(RECORDS FOR THIS EXERCISE)
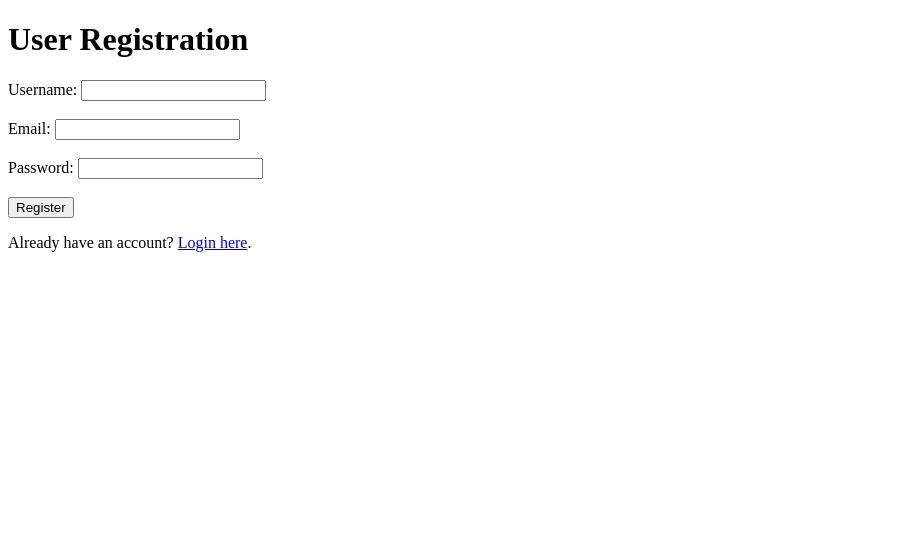
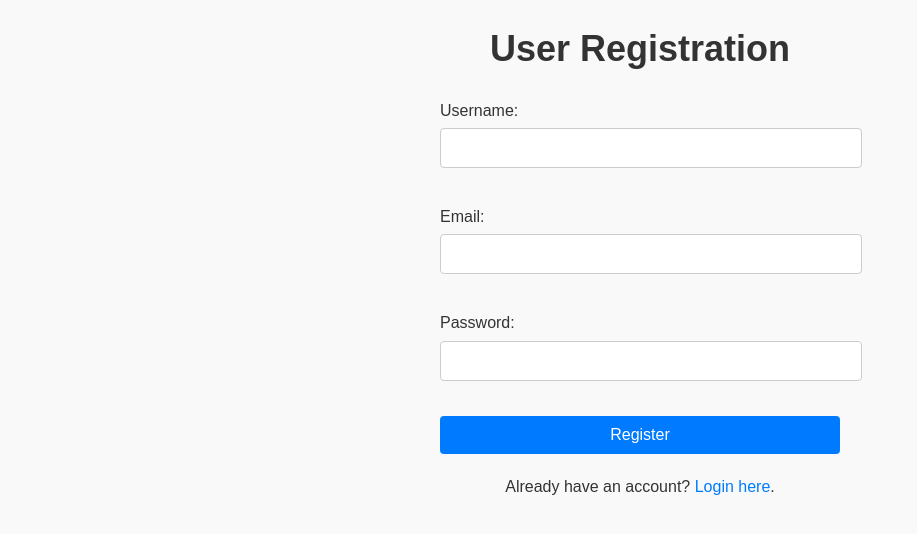
Before and after one commit to avd1729/Talk-Space, a Flask app: page /register in a window 1280 px wide. Shown: the top 534 px of the page, without its empty margins (0-917 px from the left). Run offline with Flask 3, Linux system fonts and the light colour scheme.

Commit message:
register page

```diff
--- a/templates/register.html
+++ b/templates/register.html
@@ -4,6 +4,83 @@
     <meta charset="UTF-8">
     <meta name="viewport" content="width=device-width, initial-scale=1.0">
     <title>User Registration</title>
+    <style>
+        /* Reset default margin and padding */
+        body, h1, p, form, label, input {
+            margin: 0;
+            padding: 0;
+        }
+
+        /* Body styles */
+        body {
+            font-family: Arial, sans-serif;
+            background-color: #f9f9f9;
+            color: #333;
+            line-height: 1.6;
+            padding: 20px;
+        }
+
+        /* Header styles */
+        h1 {
+            font-size: 36px;
+            text-align: center;
+            margin-bottom: 20px;
+        }
+
+        /* Form styles */
+        form {
+            max-width: 400px;
+            margin: 0 auto;
+        }
+
+        label {
+            display: block;
+            margin-bottom: 5px;
+        }
+
+        input[type="text"],
+        input[type="email"],
+        input[type="password"] {
+            width: 100%;
+            padding: 10px;
+            font-size: 16px;
+            border: 1px solid #ccc;
+            border-radius: 4px;
+            margin-bottom: 10px;
+        }
+
+        input[type="submit"] {
+            width: 100%;
+            padding: 10px;
+            font-size: 16px;
+            background-color: #007bff;
+            color: #fff;
+            border: none;
+            border-radius: 4px;
+            cursor: pointer;
+            transition: background-color 0.3s ease;
+        }
+
+        input[type="submit"]:hover {
+            background-color: #0056b3;
+        }
+
+        /* Link styles */
+        p {
+            text-align: center;
+            margin-top: 20px;
+        }
+
+        p a {
+            color: #007bff;
+            text-decoration: none;
+            transition: color 0.3s ease;
+        }
+
+        p a:hover {
+            color: #0056b3;
+        }
+    </style>
 </head>
 <body>
     <h1>User Registration</h1>
```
(End RECORDS FOR THIS EXERCISE)
● AIM OF THE EXERCISE: Only the text of the entries above is to be given again, exactly, with the pictures left out.

● SOLUTION TO THIS TASK:
Before and after one commit to avd1729/Talk-Space, a Flask app: page /register in a window 1280 px wide. Shown: the top 534 px of the page, without its empty margins (0-917 px from the left). Run offline with Flask 3, Linux system fonts and the light colour scheme.

Commit message:
register page

```diff
--- a/templates/register.html
+++ b/templates/register.html
@@ -4,6 +4,83 @@
     <meta charset="UTF-8">
     <meta name="viewport" content="width=device-width, initial-scale=1.0">
     <title>User Registration</title>
+    <style>
+        /* Reset default margin and padding */
+        body, h1, p, form, label, input {
+            margin: 0;
+            padding: 0;
+        }
+
+        /* Body styles */
+        body {
+            font-family: Arial, sans-serif;
+            background-color: #f9f9f9;
+            color: #333;
+            line-height: 1.6;
+            padding: 20px;
+        }
+
+        /* Header styles */
+        h1 {
+            font-size: 36px;
+            text-align: center;
+            margin-bottom: 20px;
+        }
+
+        /* Form styles */
+        form {
+            max-width: 400px;
+            margin: 0 auto;
+        }
+
+        label {
+            display: block;
+            margin-bottom: 5px;
+        }
+
+        input[type="text"],
+        input[type="email"],
+        input[type="password"] {
+            width: 100%;
+            padding: 10px;
+            font-size: 16px;
+            border: 1px solid #ccc;
+            border-radius: 4px;
+            margin-bottom: 10px;
+        }
+
+        input[type="submit"] {
+            width: 100%;
+            padding: 10px;
+            font-size: 16px;
+            background-color: #007bff;
+            color: #fff;
+            border: none;
+            border-radius: 4px;
+            cursor: pointer;
+            transition: background-color 0.3s ease;
+        }
+
+        input[type="submit"]:hover {
+            background-color: #0056b3;
+        }
+
+        /* Link styles */
+        p {
+            text-align: center;
+            margin-top: 20px;
+        }
+
+        p a {
+            color: #007bff;
+            text-decoration: none;
+            transition: color 0.3s ease;
+        }
+
+        p a:hover {
+            color: #0056b3;
+        }
+    </style>
 </head>
 <body>
     <h1>User Registration</h1>
```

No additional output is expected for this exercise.